- Copying, content and communism +/-
(BBC) Bill Gates, Microsoft's chairman and chief software architect, has been talking about the digital future. The other Bill, technology critic Bill Thompson, has been reading between the lines. Bill Gates thinks I'm a communist. Not the old-fashioned state socialist, but a 'new modern-day sort of communist', the sort who 'want to get rid of the incentive for musicians and movie-makers and software makers'. He clearly thinks that those of us who are concerned about the restrictions on creativity placed in our way by the extension of intellectual property law, and those who oppose software patents, pose a serious danger to the US economy and Microsoft's profitability.
- EU - Not-so-golden oldies +/-
(Economist) Over the next few decades a torrent of the most popular tracks from the Beatles, the Rolling Stones and many other artists will become public property in Europe, to the pleasure of fans and the consternation of the music industry. Music executives want the European Commission to protect them from unwelcome competition by extending the copyright term. Artists have rallied to the cause: Sir Cliff Richard, U2, Status Quo and Charles Aznavour all want the 50-year limit increased. The music industry points out that America gives artists almost twice as much copyright protection as Europe. America has repeatedly lengthened copyright terms, now giving performers protection for 95 years after publication.
- Online Groups Brag About Movie Piracy +/-
(AP) In not-too-secret online forums, Wesley Snipes' latest movie, 'Blade: Trinity,' is the subject of intense discussion and evaluation. But unlike typical movie fan sites, the chatter from visitors to Web sites like VCDQuality.com doesn't key on the vampire film's plot, acting or bloody visual effects. Instead, computer users dish out praise or criticism on the caliber of video and sound achieved by online groups whose sole mission is to make available unauthorized copies of Hollywood films within a day or two of a movie's debut, if not before.
- US - Copyright and Digital Media in a Post-Napster World +/-
(Harvard Law School) Berkman Center for Internet & Society. The Digital Media Project released a new report assessing how the digitization of music and movies has transformed not only businesses but copyright law and the idea of intellectual property. The report updates a whitepaper, released originally in 2003, to reflect major areas of change.
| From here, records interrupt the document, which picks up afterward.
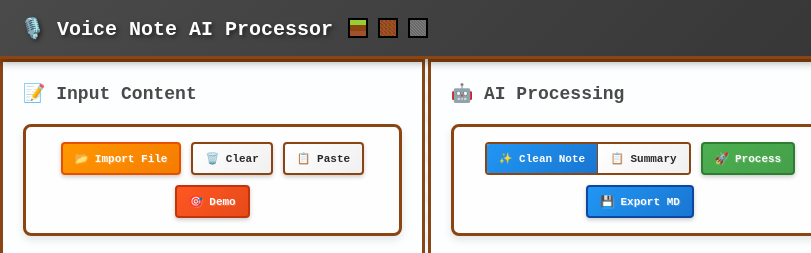
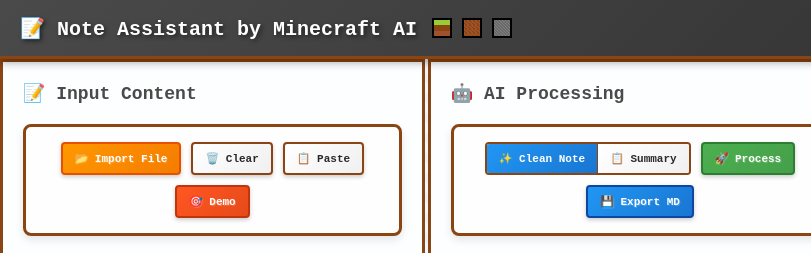
Before and after one commit to aeromechanic000/note-assistant, a plain HTML site: page index.html in a window 1280 px wide. Shown: the top 253 px of the page, 0-811 px from the left. Drawn offline with nearby package versions, Linux system fonts and the light colour scheme.

Commit message:
Add files via upload

```diff
--- a/index.html
+++ b/index.html
@@ -536,7 +536,7 @@
         <div class="toolbar">
             <div class="title-bar">
                 <h1>
-                    🎙️ Voice Note AI Processor
+                    📝 Note Assistant by Minecraft AI
                     <div class="minecraft-decoration">
                         <div class="minecraft-block block-grass"></div>
                         <div class="minecraft-block block-dirt"></div>
```
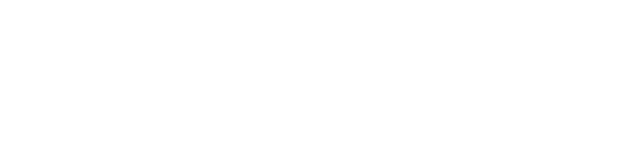
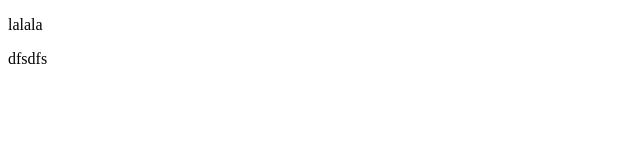
Before and after one commit to Roman19933/Home-Work-Repo, a plain HTML site: page index.html in a window 1280 px wide. Shown: the full height of the page, 0-640 px from the left. Drawn offline with Linux system fonts and the light colour scheme.

Commit message:
added 2 file

```diff
--- a/index.html
+++ b/index.html
@@ -5,6 +5,7 @@
 	<title>Document</title>
 </head>
 <body>
-
+	<p>lalala</p>
+	dfsdfs
 </body>
 </html>
```
Also changed, not shown: 1.txt (added).
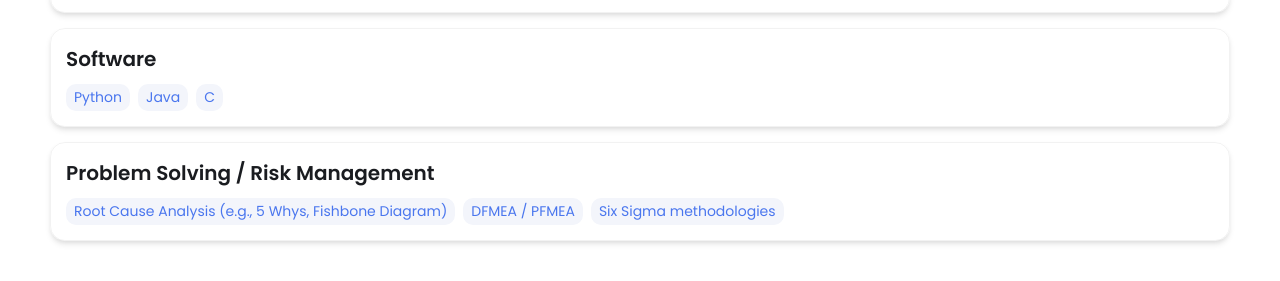
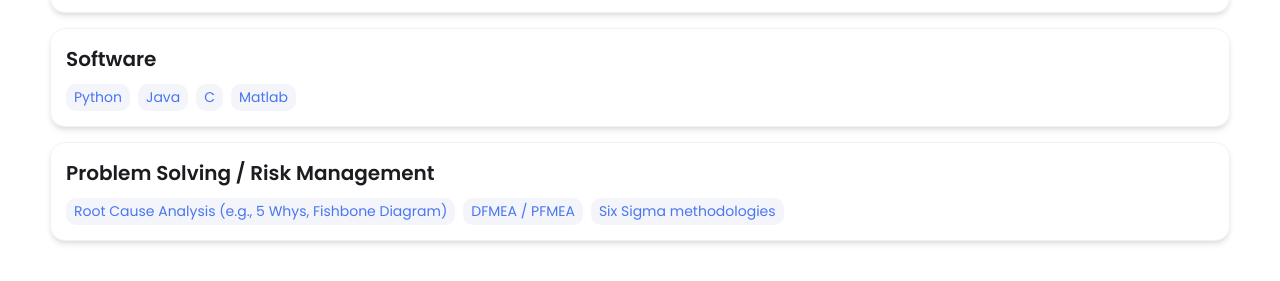
Before and after one commit to kazi-rabbe/kazi-rabbe.github.io, a Jekyll site: the page built from index.html, in a window 1280 px wide and 900 px high, scrolled down 2194 px. Shown: the part 173-454 px from the top of the window. Built offline with Jekyll 4.4.1, drawn with Linux system fonts in a browser that asks for light colours.

Commit message:
Update _config.yml

```diff
--- a/_config.yml
+++ b/_config.yml
@@ -70,6 +70,7 @@ skills:
     - Python
     - Java
     - C
+    - Matlab
   - category: Problem Solving / Risk Management
     tools:
     - Root Cause Analysis (e.g., 5 Whys, Fishbone Diagram)
```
In addition to new lawsuits and proposed legislation, one of the major developments since 2003 lies in international policy changes. The White Paper includes an International Supplement that offers an overview of the most fundamental shifts.
- US - Software firms want copyright law rewrite +/-
(CNET News.com) by Declan McCullagh. A group of large software companies has taken the first step toward a tussle with the telecommunications industry by asking Congress to rewrite copyright law so alleged Internet pirates can be more easily targeted by lawsuits. The Business Software Alliance, counts as members Microsoft, Autodesk, Borland, Intuit, Sybase and Symantec, has released a white paper that effectively describes its legislative proposals for 2005. The companies say they fear a revenue-sapping future in which software programs are traded as frequently and readily on peer-to-peer networks as MP3 music files are today.